**DIRECTIONS**
In the following listing, work out how many lines contain the string "docs", and state only that number.

**INFORMATION SUPPLIED**

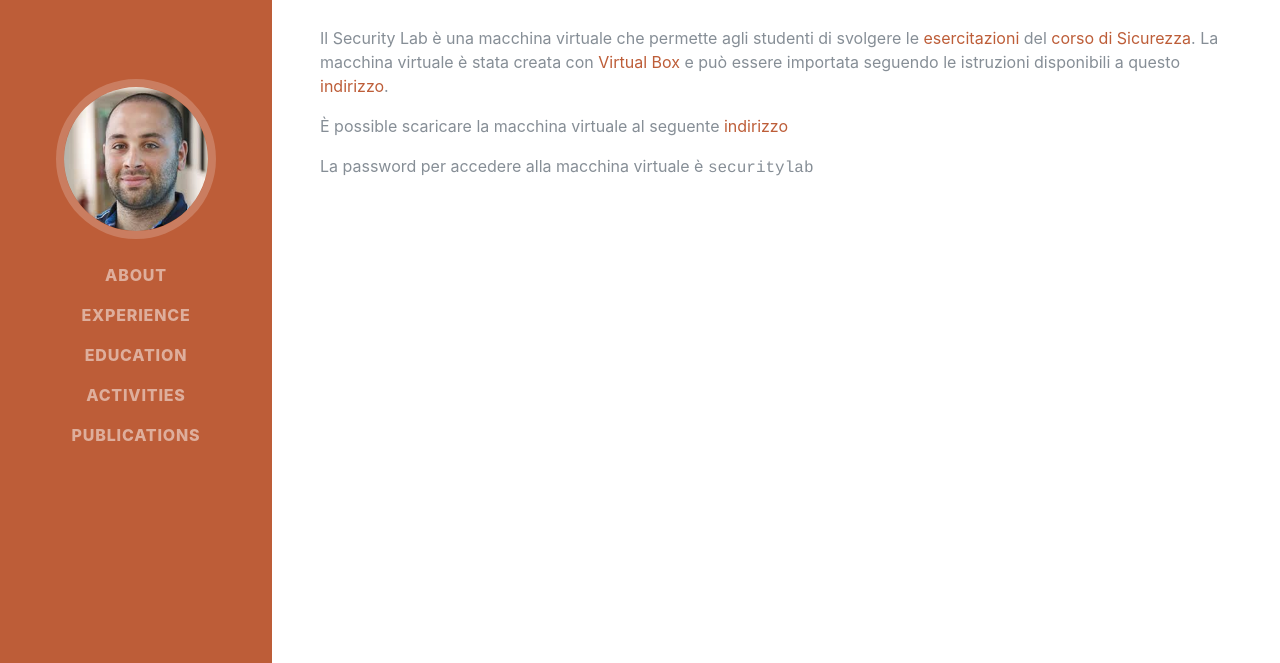
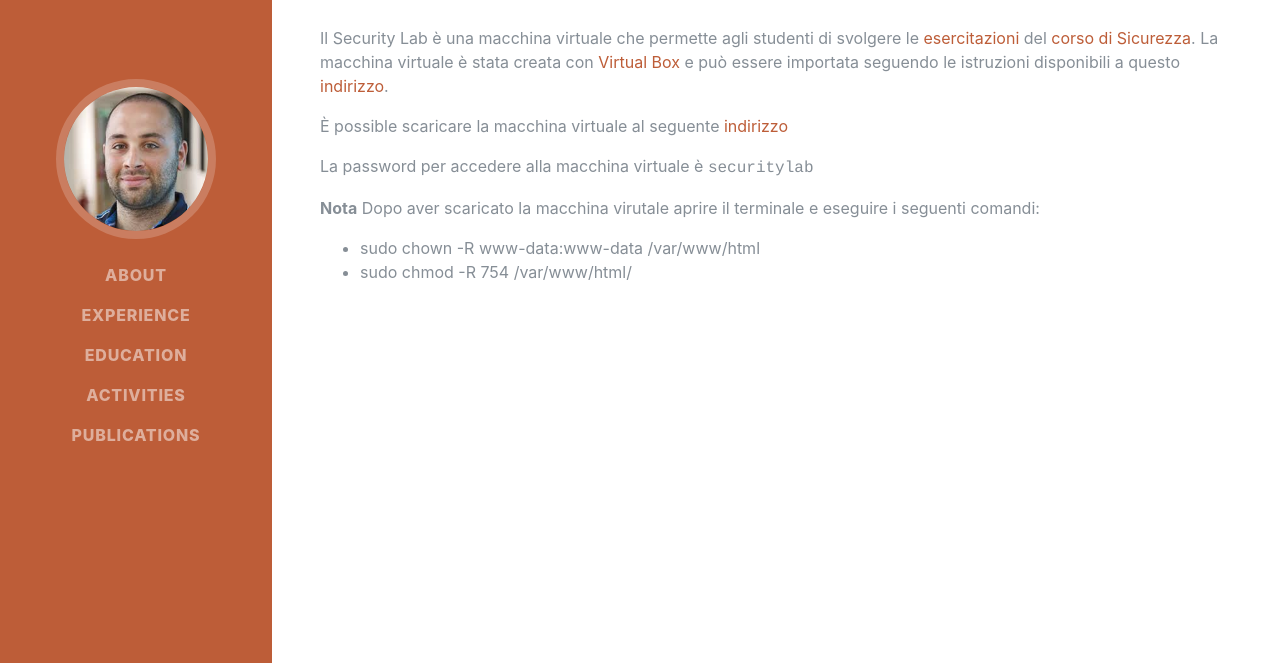
Before and after one commit to luigi-asprino/luigi-asprino.github.io, a website: page securityLab/index.html in a window 1280 px wide. Shown: the part 137-800 px from the top of the page. Drawn offline with Linux system fonts and the light colour scheme; files whose address does not match are found by name; a web font is replaced by a local one.

Commit message:
esercitazione

```diff
--- a/securityLab/index.html
+++ b/securityLab/index.html
@@ -96,6 +96,14 @@
 							La password per accedere alla macchina virtuale &egrave; <span
 								style="font-family: courier;">securitylab</span>
 						</p>
+						<p>
+							<b>Nota</b> Dopo aver scaricato la macchina virutale aprire il
+							terminale e eseguire i seguenti comandi:
+						</p>
+						<ul>
+							<li>sudo chown -R www-data:www-data /var/www/html</li>
+							<li>sudo chmod -R 754 /var/www/html/</li>
+						</ul>
 					</div>
 
 
```
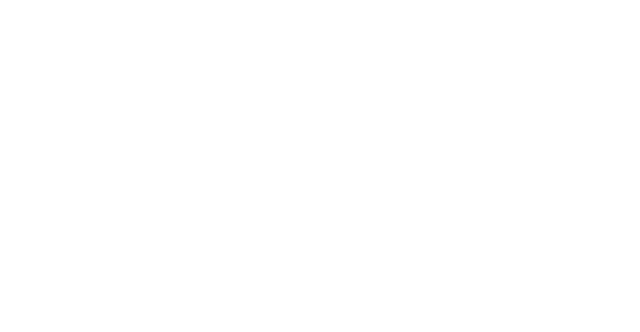
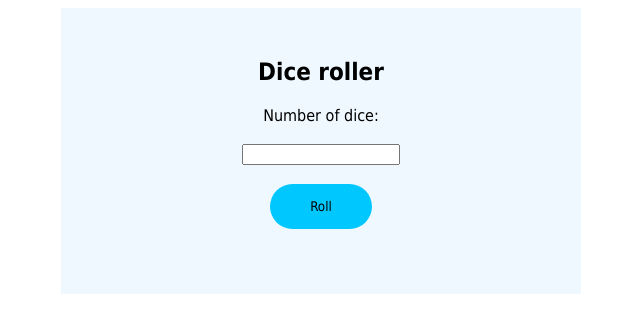
Before and after one commit to jambresicnikola/JS-Learning, a plain HTML site: page jsPart3/index.html in a window 1280 px wide. Shown: the whole page, without its empty margins (319-959 px from the left). Drawn offline with Linux system fonts and the light colour scheme.

Commit message:
Dice roller app

```diff
--- a/jsPart3/index.html
+++ b/jsPart3/index.html
@@ -7,7 +7,17 @@
     <title>JS Learning</title>
 </head>
 <body>
+    <div class="container">
+        <h2>Dice roller</h2>
+        <label for="diceNumber">Number of dice: </label><br><br>
+        <input type="number" id="diceNumber"><br><br>
+        <button onclick="rollDice()">Roll</button><br><br>
 
+        <p id="result"></p>
+        <div class="diceImagesContainer">
+
+        </div>
+    </div>
 
     <script src="script.js"></script>
 </body>
--- a/jsPart3/script.js
+++ b/jsPart3/script.js
@@ -70,3 +70,25 @@ console.log(max);*/
 }
 
 console.log(sum(1, 2, 3, 4, 5));*/
+
+const diceNumber = document.getElementById("diceNumber");
+const result = document.getElementById("result");
+let rollResult;
+const diceImagesContainer = document.querySelector(".diceImagesContainer");
+
+function rollDice() {
+    let rollResults = [];
+    diceImagesContainer.innerHTML = "";
+
+    for(let i = 0; i < diceNumber.value; i++) {
+        rollResult = Math.floor(Math.random() * 6) + 1;
+        rollResults.push(rollResult);
+
+        let diceImage = document.createElement("img");
+        diceImage.src = "diceImages/" + rollResult + ".png";
+        diceImage.width = 60;
+        diceImagesContainer.append(diceImage);
+    }
+
+    result.textContent = "Dice: " + rollResults.join(", ");
+}
--- a/jsPart3/style.css
+++ b/jsPart3/style.css
@@ -3,7 +3,7 @@
 }
 
 .container {
-    width: 300px;
+    width: 500px;
     margin: 0 auto;
     text-align: center;
     background-color:aliceblue;
```
Also changed, not shown: jsPart3/diceImages/1.png (added), jsPart3/diceImages/2.png (added), jsPart3/diceImages/3.png (added), jsPart3/diceImages/4.png (added), jsPart3/diceImages/5.png (added), jsPart3/diceImages/6.png (added).
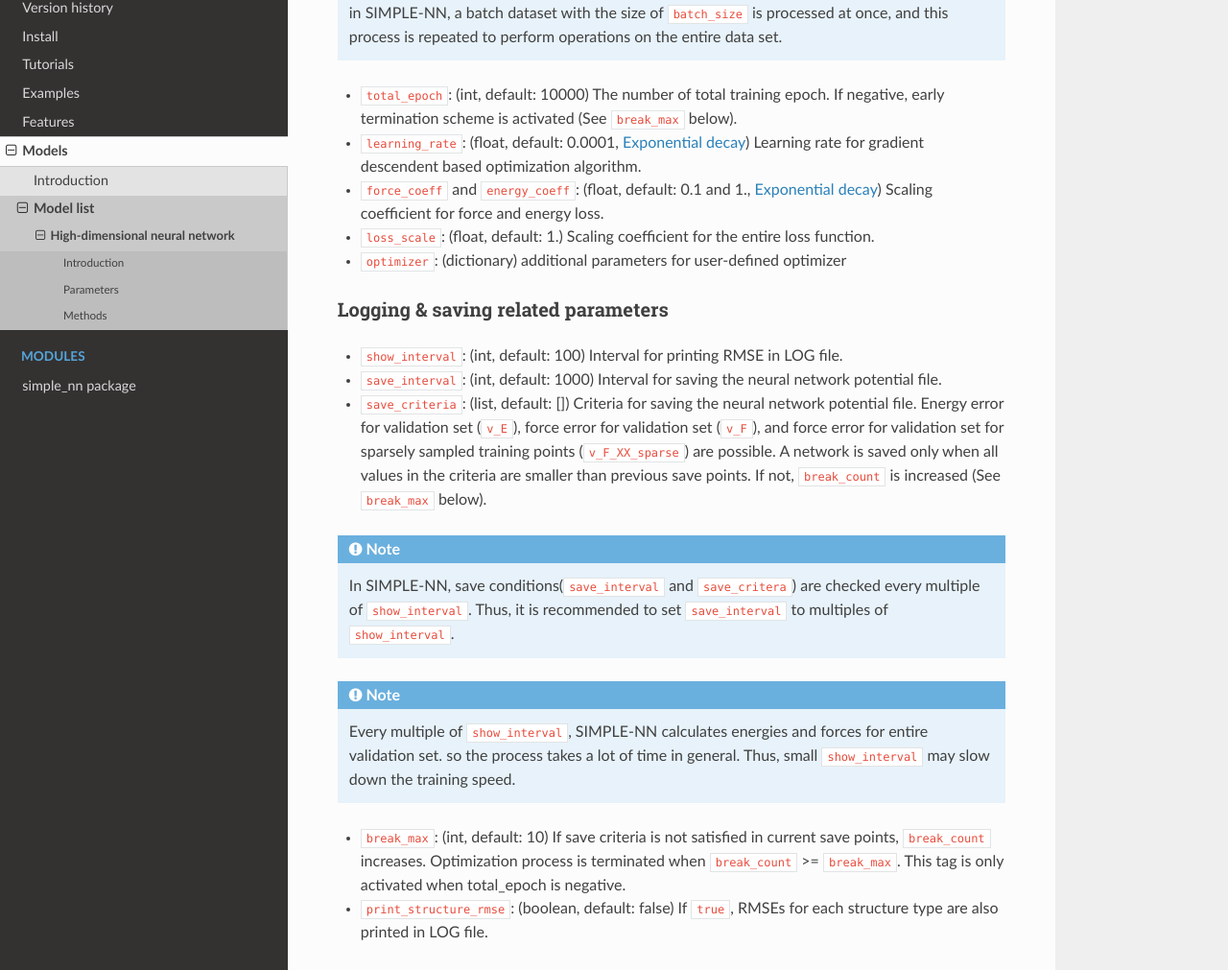
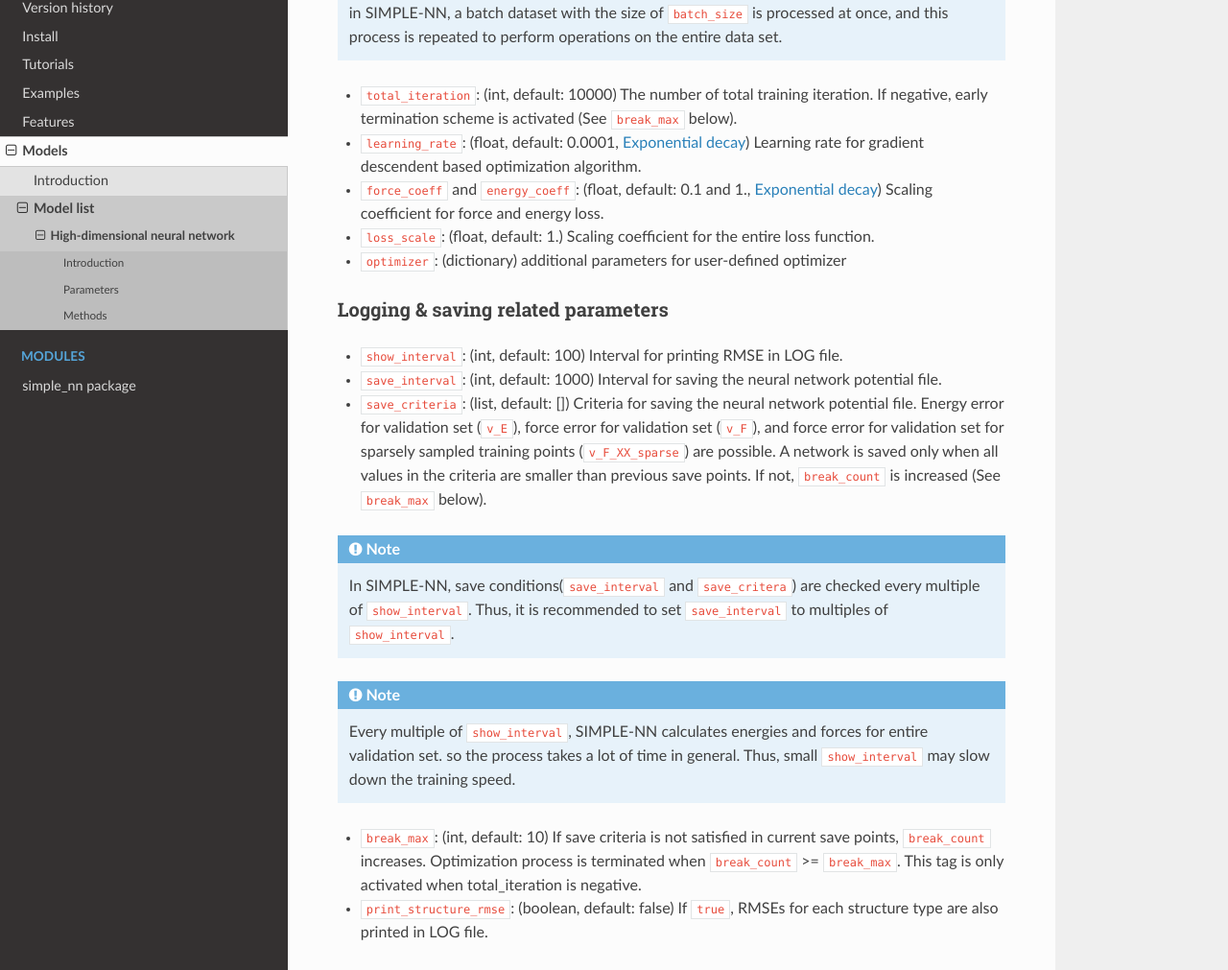
Before and after one commit to MDIL-SNU/SIMPLE-NN, a Sphinx documentation site: the page built from docs/models/hdnn/hdnn.rst, in a window 1280 px wide and 1400 px high, scrolled down 2074 px. Shown: the part 169-1180 px from the top of the window at 96% size. Built offline with Sphinx 7.4.7 and the Read the Docs theme 2.0.0, drawn with Linux system fonts in a browser that asks for light colours.

Commit message:
docs fix

```diff
--- a/docs/Version history.rst
+++ b/docs/Version history.rst
@@ -3,7 +3,7 @@
 Version history
 =================
 
-v.20.1
+v20.1
 --------
 - :code:`use_stress`: (default false) if you set :code:`use_stress` true in :code:`neural_network` of your :code:`input.yaml` , you can train your neural network with virial stress tensor
 - LAMMPS Optimization : Using optimization in for loop and applying 'memoization', it becomes around 2 times faster!
--- a/docs/examples/examples.rst
+++ b/docs/examples/examples.rst
@@ -146,7 +146,7 @@ Input files introduced in this section can be found in
   You need to change the filename from :code:`SAVER_iterationXXXX.*` to :code:`SAVER.*` to use the option :code:`continue: true`
   and modify the checkpoints file (remove '_iterationXXXX' in the text).
   If you use the option :code:`continue: weights`,
-  change the filename from :code:`potential_saved_epochXXXX` to :code:`potential_saved`.
+  change the filename from :code:`potential_saved_iterationXXXX` to :code:`potential_saved`.
 
 After running SIMPLE-NN with the setting above,
 new output file named :code:`test_result` is generated.
--- a/docs/models/hdnn/hdnn.rst
+++ b/docs/models/hdnn/hdnn.rst
@@ -131,8 +131,8 @@ Optimization related parameter
     :code:`batch_size` is processed at once,
     and this process is repeated to perform operations on the entire data set.
 
-* :code:`total_epoch`\: (int, default: 10000)
-  The number of total training epoch.
+* :code:`total_iteration`\: (int, default: 10000)
+  The number of total training iteration.
   If negative, early termination scheme is activated (See :code:`break_max` below).
 
 * :code:`learning_rate`\: (float, default: 0.0001, :ref:`exponential_dacay-label`)
@@ -176,7 +176,7 @@ Logging & saving related parameters
 * :code:`break_max`\: (int, default: 10)
   If save criteria is not satisfied in current save points, :code:`break_count` increases.
   Optimization process is terminated when :code:`break_count` >= :code:`break_max`.
-  This tag is only activated when total_epoch is negative.
+  This tag is only activated when total_iteration is negative.
 
 * :code:`print_structure_rmse`\: (boolean, default: false)
   If :code:`true`, RMSEs for each structure type are also printed in LOG file.
--- a/docs/tutorials/tutorial.rst
+++ b/docs/tutorials/tutorial.rst
@@ -27,7 +27,7 @@ You can check if the output file contains the appropriate information by using t
     # atomic force
     atoms.get_forces()
     # structure_stress
-    atoms.get_forces() (need unit conversion!)
+    atoms.get_stress() (need unit conversion!)
 
 
 Preparing inputs files
--- a/setup.py
+++ b/setup.py
@@ -55,7 +55,6 @@ if is_installed('tensorflow-gpu'):
 else:
     install_requires.append('tensorflow<2.0,>=1.6')
 
-# TODO: extern C module add
 # TODO: install requires add
 # FIXME: fill the empty part
 setup(
@@ -64,7 +63,7 @@ setup(
     description='Package for generating atomic potentials using neural network.',
     long_description=long_description,
     long_description_content_type='text/markdown',
-    url='https://github.com/Nanco-L/simple-nn', # temperary url
+    url='https://github.com/MDIL-SNU/SIMPLE-NN', # temperary url
     author='Kyuhyun Lee, Dongsun Yoo',
     author_email='khlee1992@naver.com',
     license='GPL-3.0',
@@ -73,7 +72,7 @@ setup(
         #   3 - Alpha
         #   4 - Beta
         #   5 - Production/Stable
-        'Development Status :: 3 - Alpha',
+        'Development Status :: 5 - Stable',
 
         # other arguments are listed here.
 
```
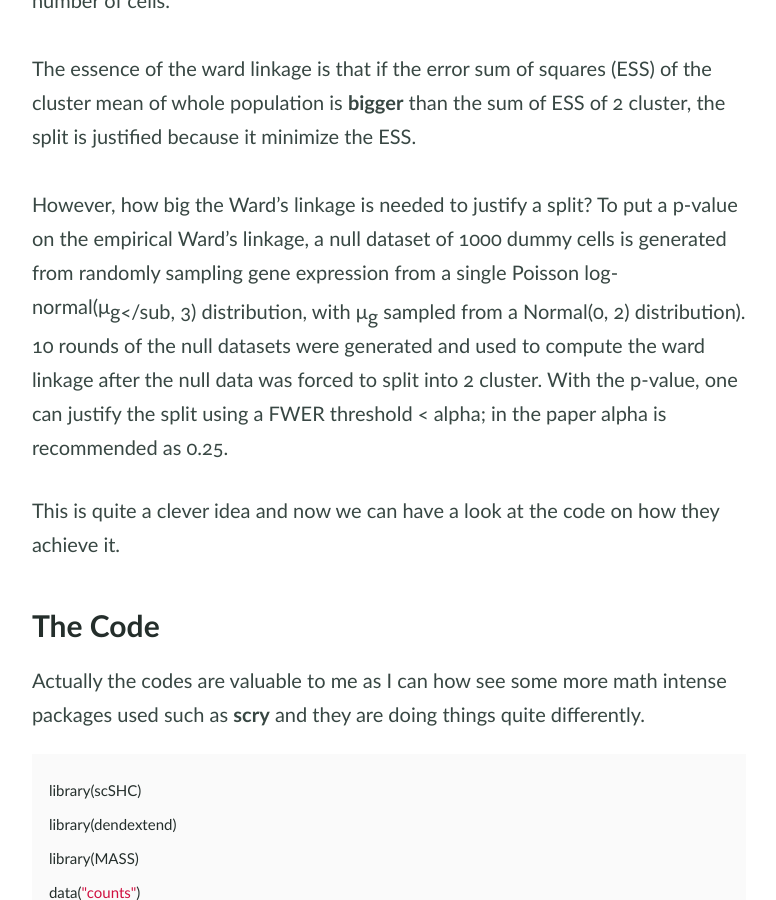
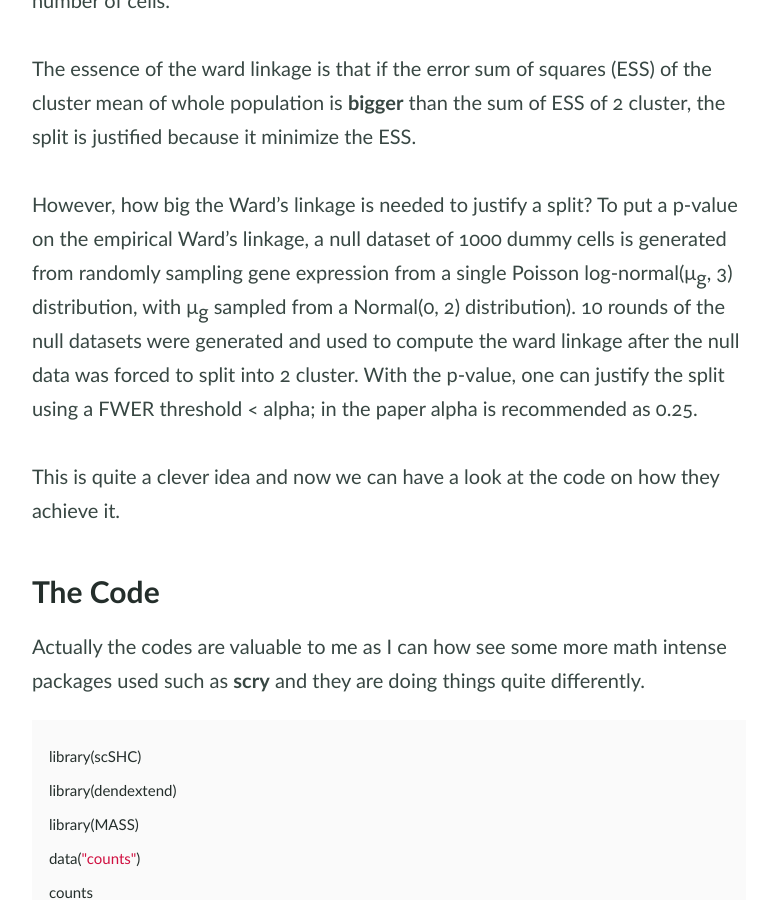
Before and after one commit to AthenACHY/AthenACHY.github.io, a Jekyll site: the page built from _posts/2023-07-29-scSHC.md, in a window 1280 px wide and 900 px high, scrolled down 1135 px. Shown: the whole window, without its empty margins (251-1027 px from the left). Built offline with Jekyll 4.4.1, drawn with Linux system fonts in a browser that asks for light colours.

Commit message:
Update 2023-07-29-scSHC.md

```diff
--- a/_posts/2023-07-29-scSHC.md
+++ b/_posts/2023-07-29-scSHC.md
@@ -26,7 +26,7 @@ The essence of the ward linkage is that if the error sum of squares (ESS) of the
 
 
 However, how big the Ward's linkage is needed to justify a split?
-To put a p-value on the empirical Ward's linkage, a null dataset of 1000 dummy cells is generated from randomly sampling gene expression from a single Poisson log-normal(μ<sub>g</sub, 3) distribution, with μ<sub>g</sub> sampled from a Normal(0, 2) distribution).
+To put a p-value on the empirical Ward's linkage, a null dataset of 1000 dummy cells is generated from randomly sampling gene expression from a single Poisson log-normal(μ<sub>g</sub>, 3) distribution, with μ<sub>g</sub> sampled from a Normal(0, 2) distribution).
 10 rounds of the null datasets were generated and used to compute the ward linkage after the null data was forced to split into 2 cluster.
 With the p-value, one can justify the split using a FWER threshold < alpha; in the paper alpha is recommended as 0.25.
 
```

**RESPONSE TO THIS EXERCISE**
10